Insects and other foods the trout may be eating:
1.    Blue-winged Olives (See Below)
2.    Mahogany Duns
3.    Little Yellow Stoneflies - Summer Stones
4.    Slate Drakes
5.    Ants
6.    Inchworms
7.    Beetles
8.    Grasshoppers
9.    Hellgrammite
10.  Cranefly
11.  Sculpin, baitfish and small crayfish (Imitate with streamers)
12.  Cream Cahills

Little Yellow Quill Spinners:
The female Little Yellow Quill spinners deposit their eggs by landing on the water for
a short period of time. They may repeat this process more than once. Of course the
males fall earlier. You can use the dun imitation to imitate the females prior to their
falling spent on the water and dieing if you prefer. Egg laying usually occurs over
moderate speed ripples.Spinners also tend to congregate at the head of pools
below the faster moving water that feeds the pool and that is where our
spent-spinner patterns are usually most effective.

You should imitate the dying females after they have deposited their eggs and
fallen spent by casting our Little Yellow Quill Spinner and allowing it to dead-drift
from the ends of the riffles into the slow water. It's also effective when used at the
ends of the pools where the egg-laying has or still is taking place. Use a down or
down and across presentation.

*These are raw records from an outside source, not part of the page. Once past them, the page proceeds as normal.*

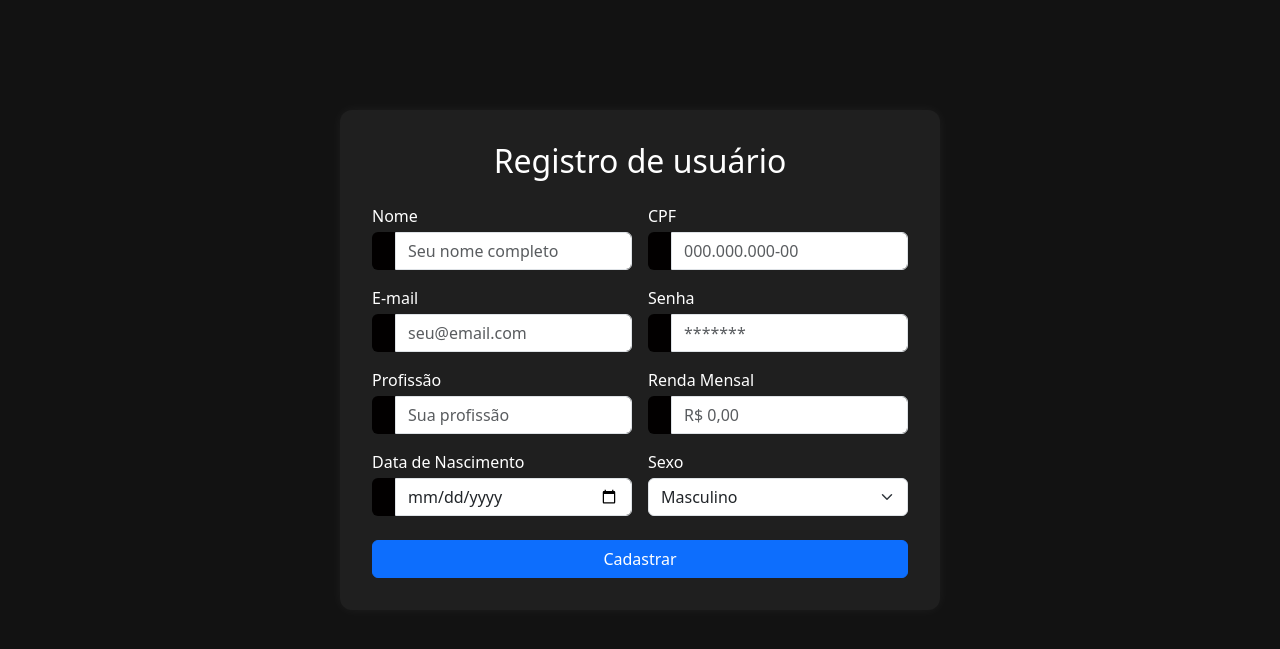
Repository: Suttiago/fasttravel-back
Page: app/templates/Cadastro.html
The author's editor kept a copy of each file at every save. The page is drawn from the files as they stood at one save, then again after the next save.
The browser window is 1280 px wide. The pictures show the whole page.
The template is drawn by Flask 3. The application's start-up code is not run. The template is opened directly, without the code that normally fills it, so the values that code supplies are empty.

Above is the page before, as saved 2025-05-30 09:56:04.

After the next save:
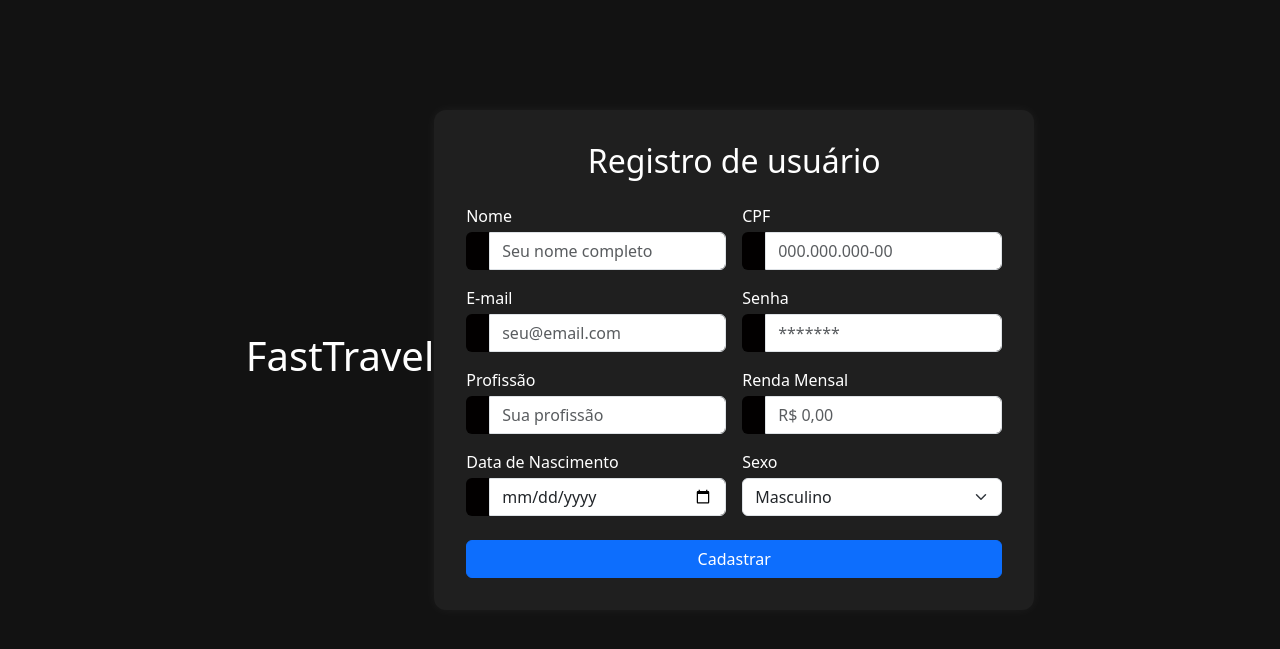
Saved 2 min 19 s later.
--- a/app/templates/Cadastro.html
+++ b/app/templates/Cadastro.html
@@ -2,6 +2,7 @@
 <html lang="pt-br">
 
 <head>
+
   <meta charset="UTF-8">
   <meta name="viewport" content="width=device-width, initial-scale=1.0">
   <title></title>
@@ -11,6 +12,11 @@
 </head>
 
 <body>
+  <div name="logo_title">
+    <h1>FastTravel</h1>
+
+
+  </div>
   <div class="form-container">
     <h2 class="text-center mb-4">Registro de usuário</h2>
     <form action="/usuarios" method="POST">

Again, remember that these mayflies hatch in the summer and early fall months
when the water is likely to be low. You must use a careful presentation and stay
hidden from the trout or otherwise you will spook the trout feeding on the spent
spinners. This is easy to do when they are feeding in slow moving, shallow water.
Watch your leader and fly line for the slightest unnatural movement that indicates a
take. Trout normally take the spinner by gently sipping them in and this usually only
causes a slight rise ring that is not readily noticeable. The rise ring is your only
other indication a strike has occurred. This is fairly technical fishing but doing so
correctly can produce a lot of trout in a very short period of time.

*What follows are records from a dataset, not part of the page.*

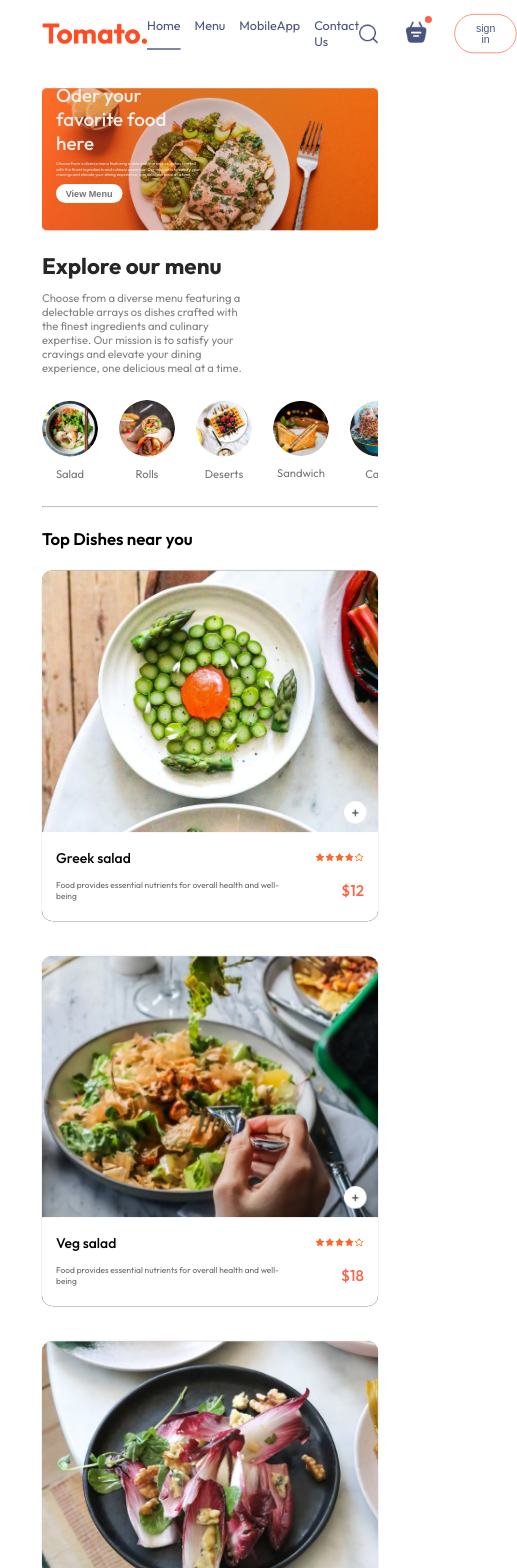
Repository: guilhermecardoso93/tomato-front-end
Page: /
An editor plug-in stored every save of this project. The page is shown before and after the next save, followed by the edit.
The browser window is 600 px wide. The page is 738 px wide, then 615 px, so the pictures cover 738 px, including what lies to the right of the window. The pictures show the part of the page from y = 0 to 2240 px (the page is 19208 px tall before and 19185 px after), at 70% of full size.
The project was rebuilt for these pictures with package versions that can differ from the ones it lists, and the page was loaded fresh each time. Also part of the build but not shown: vite.config.js, src/pages/Cart/styles.css, src/pages/Cart/index.jsx, src/pages/PlaceOrder/styles.css, src/pages/PlaceOrder/index.jsx.

Above is the page before, as saved 2024-10-31 19:21:26.

After the next save:
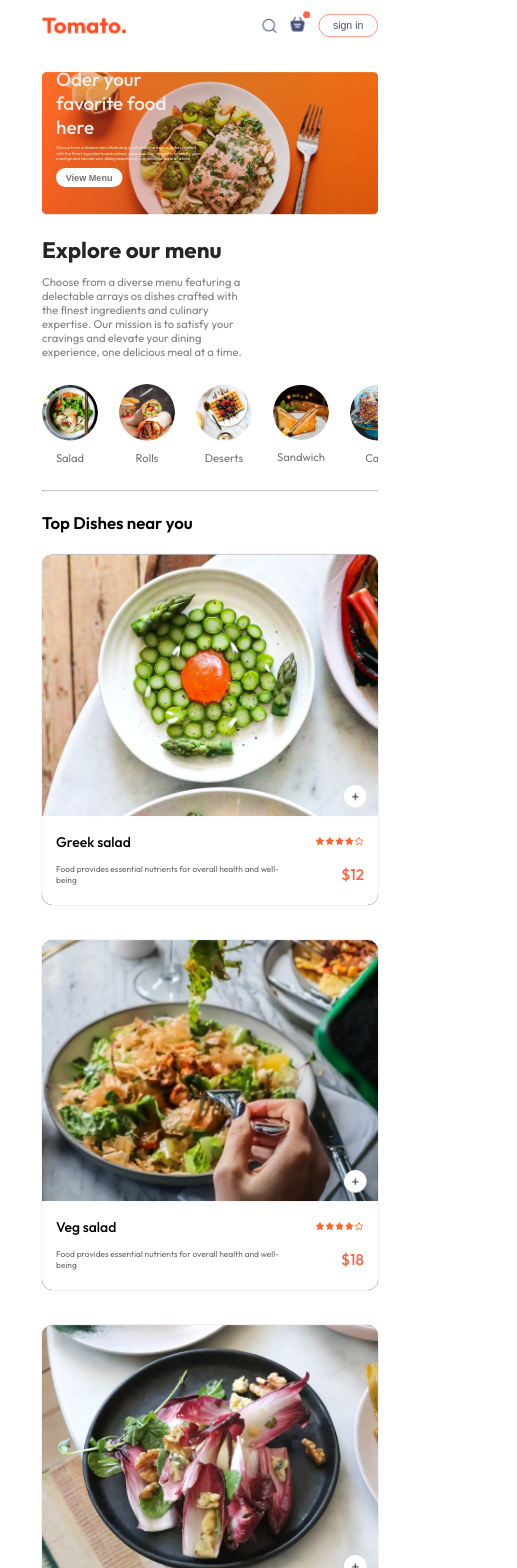
Saved 23 s later.
--- a/src/components/Navbar/styles.css
+++ b/src/components/Navbar/styles.css
@@ -59,6 +59,59 @@
   border-radius: 5px;
   top: -8px;
   right: -8px;
+}
+
+@media (max-width:1050px) {
+  .navbar .logo {
+    width: 140px;
+  }
+
+  .navbar-menu {
+    gap: 20px;
+    font-size: 17px;
+  }
+
+  .navbar-right {
+    gap: 30px;
+  }
+
+  .navbar-right img {
+    width: 22px;
+  }
+
+  .navbar-right button {
+    padding: 8px 25px;
+  }
+}
+
+@media (max-width:900px) {
+  .navbar .logo {
+    width: 120px;
+  }
+
+  .navbar-menu {
+    gap: 15px;
+    font-size: 16px;
+  }
+
+  .navbar-right {
+    gap: 20px;
+  }
+
+  .navbar-right img {
+    width: 20px;
+  }
+
+  .navbar-right button {
+    padding: 7px 20px;
+    font-size: 15px;
+  }
+}
+
+@media (max-width:750px) {
+  .navbar-menu {
+    display: none;
+  }
 }
 
 /*
@@ -249,57 +302,6 @@
   color: #49557e;
 }
 
-@media (max-width:1050px) {
-  .navbar .logo {
-    width: 140px;
-  }
-
-  .navbar-menu {
-    gap: 20px;
-    font-size: 17px;
-  }
-
-  .navbar-right {
-    gap: 30px;
-  }
-
-  .navbar-right img {
-    width: 22px;
-  }
-
-  .navbar-right button {
-    padding: 8px 25px;
-  }
-}
-
-@media (max-width:900px) {
-  .navbar .logo {
-    width: 120px;
-  }
-
-  .navbar-menu {
-    gap: 15px;
-    font-size: 16px;
-  }
-
-  .navbar-right {
-    gap: 20px;
-  }
-
-  .navbar-right img {
-    width: 20px;
-  }
-
-  .navbar-right button {
-    padding: 7px 20px;
-    font-size: 15px;
-  }
-}
-
-@media (max-width:750px) {
-  .navbar-menu {
-    display: none;
-  }
-}
+
 
  */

New "Perfect Fly" Stream - Presumpscot River, Maine
We just added some more trout streams in the state of Maine to the Stream Section
of our "Perfect Fly" Website. The Presumpscot River is another example of
southern Maine's dams to what otherwise would be rivers that allowed migrating fish
to spawn upstream and waterfalls to flow naturally. As mentioned in the article, this
river was damed by the Smelt Hill Dam and its natural flows changed for many years
but it was removed eight years ago. Now the water flows over the Presumpscot
Falls as it once did. That section now has some excellent pocket water and the
Smelt Hill Dam no longer prevents the migration of fish that head upriver to spawn. It
still has eight more dams that change the flow of the river. It's basically a series of
slow moving pools and ponds with warm water species of fish in most areas. Its
once population of cold water migratory fish will still be destroyed for at least many
more years even if they continue to remove dams.Check out the
River Maine.